··· Supplied records

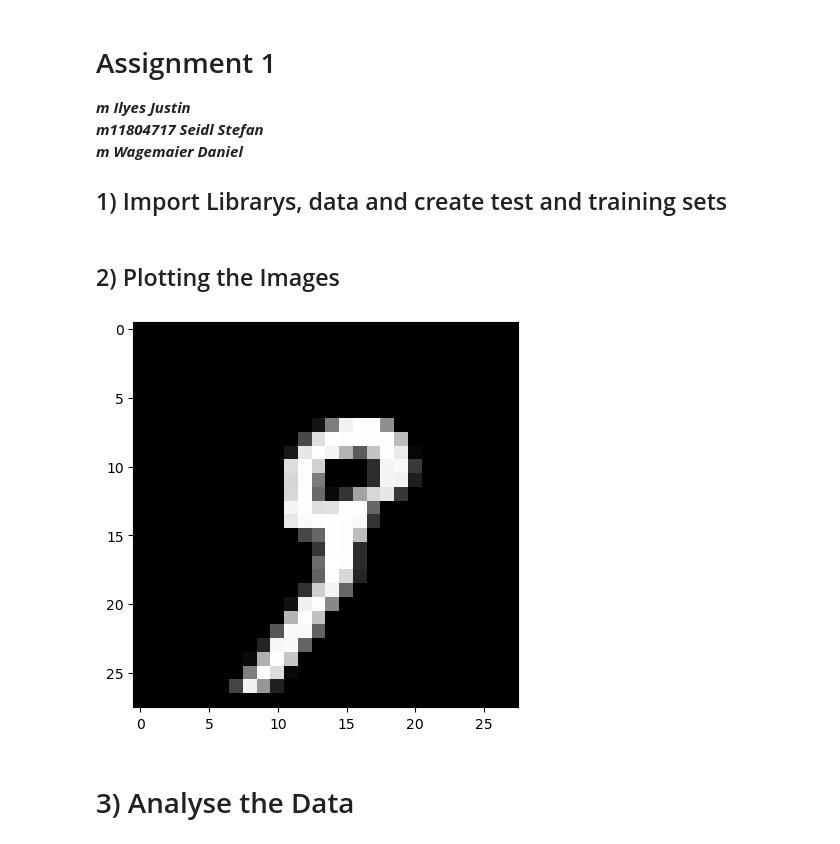
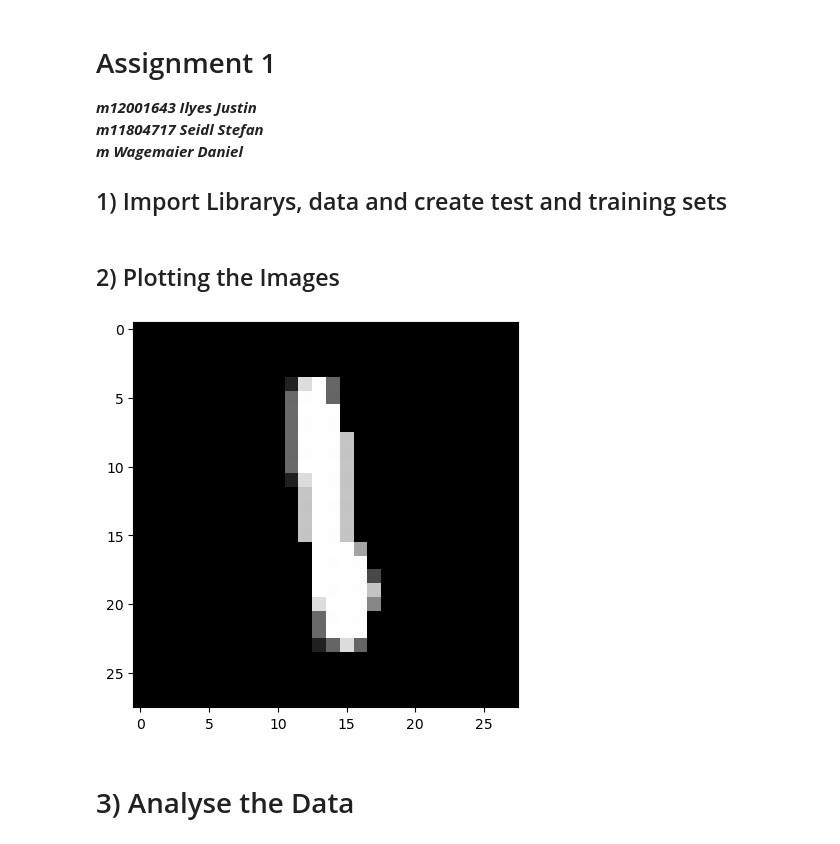
Before and after one commit to Roxxon360/MachineLearningAlgorithms_WS2022, a Jupyter notebook: Ass1_Ilyes_Seidl_Wagermaier.ipynb, the cells around one changed output. Saved outputs shown, nothing was run; the diff lists cells and outputs as text; code cells hidden in the pictures.

```diff
--- a/Ass1_Ilyes_Seidl_Wagermaier.ipynb
+++ b/Ass1_Ilyes_Seidl_Wagermaier.ipynb
@@ -1,7 +1,7 @@
 # %% [markdown]
 # Assignment 1
 
-__*m Ilyes Justin <br>
+__*m12001643 Ilyes Justin <br>
 m11804717 Seidl Stefan <br>
 m Wagemaier Daniel*__ <br>
 
@@ -13,9 +13,13 @@ from sklearn.naive_bayes import MultinomialNB
 from sklearn.naive_bayes import ComplementNB
 from sklearn.naive_bayes import BernoulliNB
 from sklearn.naive_bayes import CategoricalNB
+import sklearn.model_selection as skms
+from sklearn import tree
+from sklearn.metrics import classification_report
 import matplotlib.pyplot as plt
 import pandas as pd
-plt.rcParams['figure.figsize'] = [11, 5] #change inline figure size [width, higth]
+
+plt.rcParams['figure.figsize'] = [10, 5] #change inline figure size [width, higth]
 
 df = pd.read_csv("alldigits.csv")
 data = df.to_numpy()
@@ -23,26 +27,26 @@ data = df.to_numpy()
 X = data[:, :-1]
 y = data[:, -1]
 
-X_train, X_test, y_train, y_test = train_test_split(X, y, test_size=0.9, random_state=0)
+X_train, X_test, y_train, y_test = train_test_split(X, y, test_size=0.5, random_state=0)
 # %% [markdown]
 ## 2) Plotting the Images
 # %%
 pictures = []
 for row in data:
     single_picture_matrix = []
     for i in range(28):
         innerList = []
         for j in range(28):
             innerList.append(int(row[j * 28 + i]))
         single_picture_matrix.append(innerList)
     pictures.append(single_picture_matrix)
 
 
-n = 19
+n = 200
 plt.imshow(pictures[n], cmap='Greys_r', vmin=0, vmax=255)
 plt.show()
 # %% [output]
-[figure, old version]
+[figure, new version]
 # %% [markdown]
 # 3) Analyse the Data
 # %%
```
Also changed, not shown: parts of 9 cells of this notebook.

······

Exercise instructions
Repeat the listing word for word, omitting the pictures.

Written answer
Before and after one commit to Roxxon360/MachineLearningAlgorithms_WS2022, a Jupyter notebook: Ass1_Ilyes_Seidl_Wagermaier.ipynb, the cells around one changed output. Saved outputs shown, nothing was run; the diff lists cells and outputs as text; code cells hidden in the pictures.

```diff
--- a/Ass1_Ilyes_Seidl_Wagermaier.ipynb
+++ b/Ass1_Ilyes_Seidl_Wagermaier.ipynb
@@ -1,7 +1,7 @@
 # %% [markdown]
 # Assignment 1
 
-__*m Ilyes Justin <br>
+__*m12001643 Ilyes Justin <br>
 m11804717 Seidl Stefan <br>
 m Wagemaier Daniel*__ <br>
 
@@ -13,9 +13,13 @@ from sklearn.naive_bayes import MultinomialNB
 from sklearn.naive_bayes import ComplementNB
 from sklearn.naive_bayes import BernoulliNB
 from sklearn.naive_bayes import CategoricalNB
+import sklearn.model_selection as skms
+from sklearn import tree
+from sklearn.metrics import classification_report
 import matplotlib.pyplot as plt
 import pandas as pd
-plt.rcParams['figure.figsize'] = [11, 5] #change inline figure size [width, higth]
+
+plt.rcParams['figure.figsize'] = [10, 5] #change inline figure size [width, higth]
 
 df = pd.read_csv("alldigits.csv")
 data = df.to_numpy()
@@ -23,26 +27,26 @@ data = df.to_numpy()
 X = data[:, :-1]
 y = data[:, -1]
 
-X_train, X_test, y_train, y_test = train_test_split(X, y, test_size=0.9, random_state=0)
+X_train, X_test, y_train, y_test = train_test_split(X, y, test_size=0.5, random_state=0)
 # %% [markdown]
 ## 2) Plotting the Images
 # %%
 pictures = []
 for row in data:
     single_picture_matrix = []
     for i in range(28):
         innerList = []
         for j in range(28):
             innerList.append(int(row[j * 28 + i]))
         single_picture_matrix.append(innerList)
     pictures.append(single_picture_matrix)
 
 
-n = 19
+n = 200
 plt.imshow(pictures[n], cmap='Greys_r', vmin=0, vmax=255)
 plt.show()
 # %% [output]
-[figure, old version]
+[figure, new version]
 # %% [markdown]
 # 3) Analyse the Data
 # %%
```
Also changed, not shown: parts of 9 cells of this notebook.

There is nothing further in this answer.